> _What you have to do_
Below are some records; reproduce every one of them exactly.

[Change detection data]
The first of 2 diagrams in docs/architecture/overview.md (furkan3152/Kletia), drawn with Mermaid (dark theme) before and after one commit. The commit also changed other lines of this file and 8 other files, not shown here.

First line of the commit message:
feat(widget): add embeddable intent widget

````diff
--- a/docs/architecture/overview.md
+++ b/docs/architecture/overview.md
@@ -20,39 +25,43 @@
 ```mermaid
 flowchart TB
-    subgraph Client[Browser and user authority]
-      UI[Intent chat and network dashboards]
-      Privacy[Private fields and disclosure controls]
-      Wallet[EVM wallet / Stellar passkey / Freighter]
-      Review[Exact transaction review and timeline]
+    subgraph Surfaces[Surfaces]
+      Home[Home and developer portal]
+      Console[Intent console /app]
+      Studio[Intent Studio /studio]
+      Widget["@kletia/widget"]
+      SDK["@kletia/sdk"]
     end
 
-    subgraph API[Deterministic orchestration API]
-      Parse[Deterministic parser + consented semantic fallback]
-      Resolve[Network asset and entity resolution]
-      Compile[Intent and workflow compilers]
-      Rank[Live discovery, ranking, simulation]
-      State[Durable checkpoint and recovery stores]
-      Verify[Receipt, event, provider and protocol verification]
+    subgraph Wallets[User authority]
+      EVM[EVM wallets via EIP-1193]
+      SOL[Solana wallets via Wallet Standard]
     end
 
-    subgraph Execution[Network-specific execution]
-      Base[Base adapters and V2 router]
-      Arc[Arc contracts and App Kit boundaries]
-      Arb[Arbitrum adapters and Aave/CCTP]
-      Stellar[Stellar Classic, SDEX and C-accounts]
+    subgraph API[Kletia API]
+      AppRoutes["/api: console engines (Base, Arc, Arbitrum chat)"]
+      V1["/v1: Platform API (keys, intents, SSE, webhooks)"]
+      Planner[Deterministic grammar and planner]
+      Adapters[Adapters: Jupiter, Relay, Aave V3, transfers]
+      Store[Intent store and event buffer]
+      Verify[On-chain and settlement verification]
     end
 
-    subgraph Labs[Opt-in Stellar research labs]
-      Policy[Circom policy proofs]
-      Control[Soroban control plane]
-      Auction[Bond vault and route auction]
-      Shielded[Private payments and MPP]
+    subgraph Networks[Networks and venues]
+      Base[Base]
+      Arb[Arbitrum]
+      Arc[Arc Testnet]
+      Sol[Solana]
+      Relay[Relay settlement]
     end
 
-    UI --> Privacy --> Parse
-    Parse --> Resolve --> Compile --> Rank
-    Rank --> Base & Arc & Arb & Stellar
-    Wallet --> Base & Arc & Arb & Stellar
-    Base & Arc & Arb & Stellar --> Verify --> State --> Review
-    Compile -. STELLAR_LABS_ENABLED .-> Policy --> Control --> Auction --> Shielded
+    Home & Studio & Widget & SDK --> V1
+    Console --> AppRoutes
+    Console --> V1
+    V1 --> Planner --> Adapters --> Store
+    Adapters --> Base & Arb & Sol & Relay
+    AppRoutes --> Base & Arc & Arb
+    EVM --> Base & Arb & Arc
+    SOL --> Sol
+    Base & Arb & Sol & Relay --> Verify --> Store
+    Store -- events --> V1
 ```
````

> _Task answer_
The first of 2 diagrams in docs/architecture/overview.md (furkan3152/Kletia), drawn with Mermaid (dark theme) before and after one commit. The commit also changed other lines of this file and 8 other files, not shown here.

First line of the commit message:
feat(widget): add embeddable intent widget

````diff
--- a/docs/architecture/overview.md
+++ b/docs/architecture/overview.md
@@ -20,39 +25,43 @@
 ```mermaid
 flowchart TB
-    subgraph Client[Browser and user authority]
-      UI[Intent chat and network dashboards]
-      Privacy[Private fields and disclosure controls]
-      Wallet[EVM wallet / Stellar passkey / Freighter]
-      Review[Exact transaction review and timeline]
+    subgraph Surfaces[Surfaces]
+      Home[Home and developer portal]
+      Console[Intent console /app]
+      Studio[Intent Studio /studio]
+      Widget["@kletia/widget"]
+      SDK["@kletia/sdk"]
     end
 
-    subgraph API[Deterministic orchestration API]
-      Parse[Deterministic parser + consented semantic fallback]
-      Resolve[Network asset and entity resolution]
-      Compile[Intent and workflow compilers]
-      Rank[Live discovery, ranking, simulation]
-      State[Durable checkpoint and recovery stores]
-      Verify[Receipt, event, provider and protocol verification]
+    subgraph Wallets[User authority]
+      EVM[EVM wallets via EIP-1193]
+      SOL[Solana wallets via Wallet Standard]
     end
 
-    subgraph Execution[Network-specific execution]
-      Base[Base adapters and V2 router]
-      Arc[Arc contracts and App Kit boundaries]
-      Arb[Arbitrum adapters and Aave/CCTP]
-      Stellar[Stellar Classic, SDEX and C-accounts]
+    subgraph API[Kletia API]
+      AppRoutes["/api: console engines (Base, Arc, Arbitrum chat)"]
+      V1["/v1: Platform API (keys, intents, SSE, webhooks)"]
+      Planner[Deterministic grammar and planner]
+      Adapters[Adapters: Jupiter, Relay, Aave V3, transfers]
+      Store[Intent store and event buffer]
+      Verify[On-chain and settlement verification]
     end
 
-    subgraph Labs[Opt-in Stellar research labs]
-      Policy[Circom policy proofs]
-      Control[Soroban control plane]
-      Auction[Bond vault and route auction]
-      Shielded[Private payments and MPP]
+    subgraph Networks[Networks and venues]
+      Base[Base]
+      Arb[Arbitrum]
+      Arc[Arc Testnet]
+      Sol[Solana]
+      Relay[Relay settlement]
     end
 
-    UI --> Privacy --> Parse
-    Parse --> Resolve --> Compile --> Rank
-    Rank --> Base & Arc & Arb & Stellar
-    Wallet --> Base & Arc & Arb & Stellar
-    Base & Arc & Arb & Stellar --> Verify --> State --> Review
-    Compile -. STELLAR_LABS_ENABLED .-> Policy --> Control --> Auction --> Shielded
+    Home & Studio & Widget & SDK --> V1
+    Console --> AppRoutes
+    Console --> V1
+    V1 --> Planner --> Adapters --> Store
+    Adapters --> Base & Arb & Sol & Relay
+    AppRoutes --> Base & Arc & Arb
+    EVM --> Base & Arb & Arc
+    SOL --> Sol
+    Base & Arb & Sol & Relay --> Verify --> Store
+    Store -- events --> V1
 ```
````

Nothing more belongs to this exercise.